Christmas provided an unexpected gift this year. My husband and I spent Christmas Eve watching a beautiful documentary, The B-Side, Elsa Dorfman’s Portrait Photography. If you have the opportunity, make time to watch it. It’s worth it.

As so often happens, there is a beautiful confluence of events in life.

Facing Christmas with my mother living in a nursing home brings a sort of deep sadness. There are profound realizations that come in this time of life, as I witness the impact of dementia on her life and mine and the lives of my sisters, too.

And it can be incredibly hard to make pictures of this part of my life. But, watching the documentary and putting myself in the stories shared by Elsa, I was able to see the true value of family portraits.

There are many amazing family photographers in our world today. A simple search on the internet or a visit to Instagram, and we are flooded with gorgeous images of heartfelt moments and sincere connections among families and friends. We strive for authenticity and avoid posed moments, but I wonder if this is really possible. I’m not sure.

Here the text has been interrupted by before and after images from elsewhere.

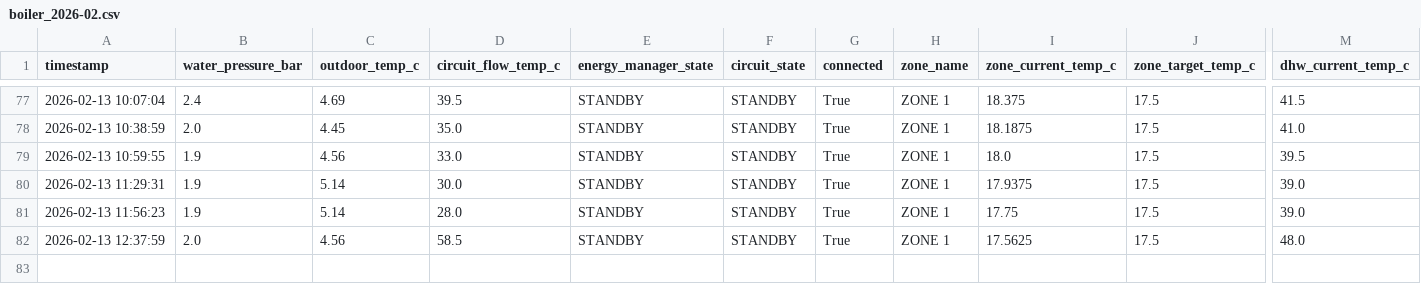
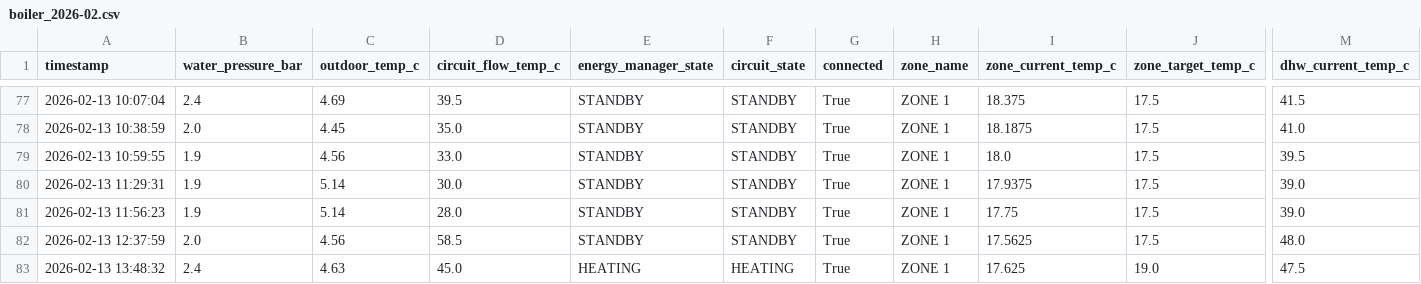
Before and after one commit to konradmakosa/vaillant, a CSV file: data/boiler_2026-02.csv, drawn as a sheet; only a part is shown, gaps mark what is left out; rows hold the shown columns only; the diff names each change by its address in the sheet, - before the commit and + after, or states it on an @@ line.

```diff
--- a/data/boiler_2026-02.csv
+++ b/data/boiler_2026-02.csv
+row 83: 2026-02-13 13:48:32 | 2.4 | 4.63 | 45.0 | HEATING | HEATING | True | ZONE 1 | 17.625 | 19.0 | 47.5
```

All I l know is that I made sure to carry my camera to visit my mother on Christmas morning. I dedicated myself to making a simple portrait of her, on this day, in the clothes she loves to wear, smiling in her everyday way. I love her because I know her through and through. This portrait is about affection. She posed to make this portrait because she loves me and I made the picture to remember her always.

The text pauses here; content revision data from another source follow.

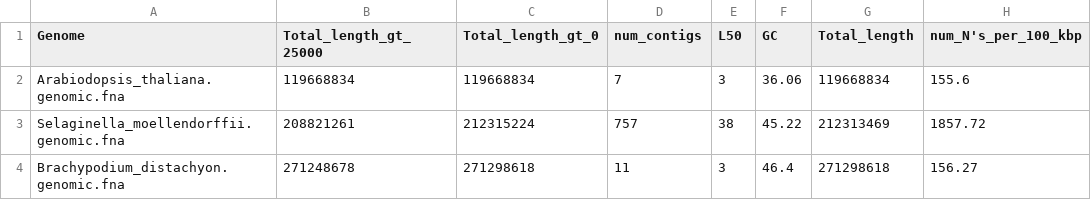
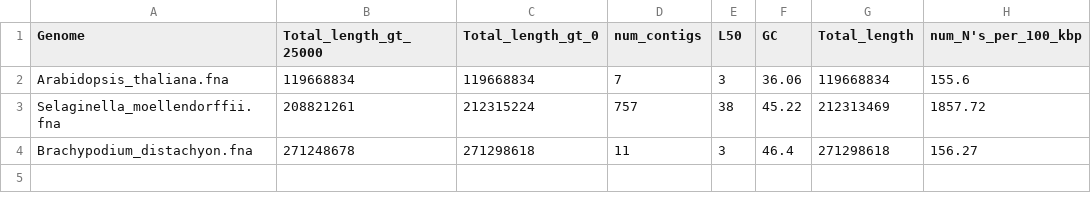
Before and after one commit to cjneely10/BioMetaDB, a TSV file: Example/plants.tsv, drawn as a sheet; only a part is shown; the diff names each change by its address in the sheet, - before the commit and + after, or states it on an @@ line.

```diff
--- a/Example/plants.tsv
+++ b/Example/plants.tsv
-A2 (Genome): Arabiodopsis_thaliana.genomic.fna
+A2 (Genome): Arabidopsis_thaliana.fna
-A3 (Genome): Selaginella_moellendorffii.genomic.fna
+A3 (Genome): Selaginella_moellendorffii.fna
-A4 (Genome): Brachypodium_distachyon.genomic.fna
+A4 (Genome): Brachypodium_distachyon.fna
```
Also changed, not shown: 5 other files.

As a photographer I am not interested in pointing my camera at the pathos of other people's lives. I don't try to reveal or to probe. I certainly don't try to capture souls. (If any soul is revealed, it's mine.) I am moved by the affection and the caring that people have for each other. On rare occasions I am upset by the anger and selfishness I am privy to during sessions. More often I am overwhelmed at how hard people are on themselves. They can't forgive themselves for losing their hair or gaining weight or having eyes that are too small, too big, too widely spaced, too narrowly spaced. They won't smile because there is a gap between their teeth. They are upset because their hair won't lie flat (an obsession I attribute to the hair style of TV anchor people). In those circumstances I try to comfort my sitter into a moment of acceptance and pray that my portrait will show them that they are more than their offending teeth, hair, etc. Within families there is a web of relationships--but I don't want to convey uneasiness or distress in the portraits. Instead, I want to create with my subject the evidence that they are surviving and prevailing. I see my family portraits -- and especially the megafamily portraits of several siblings and spouses and children-- as proof of affectionate endurance. –Elsa Dorfman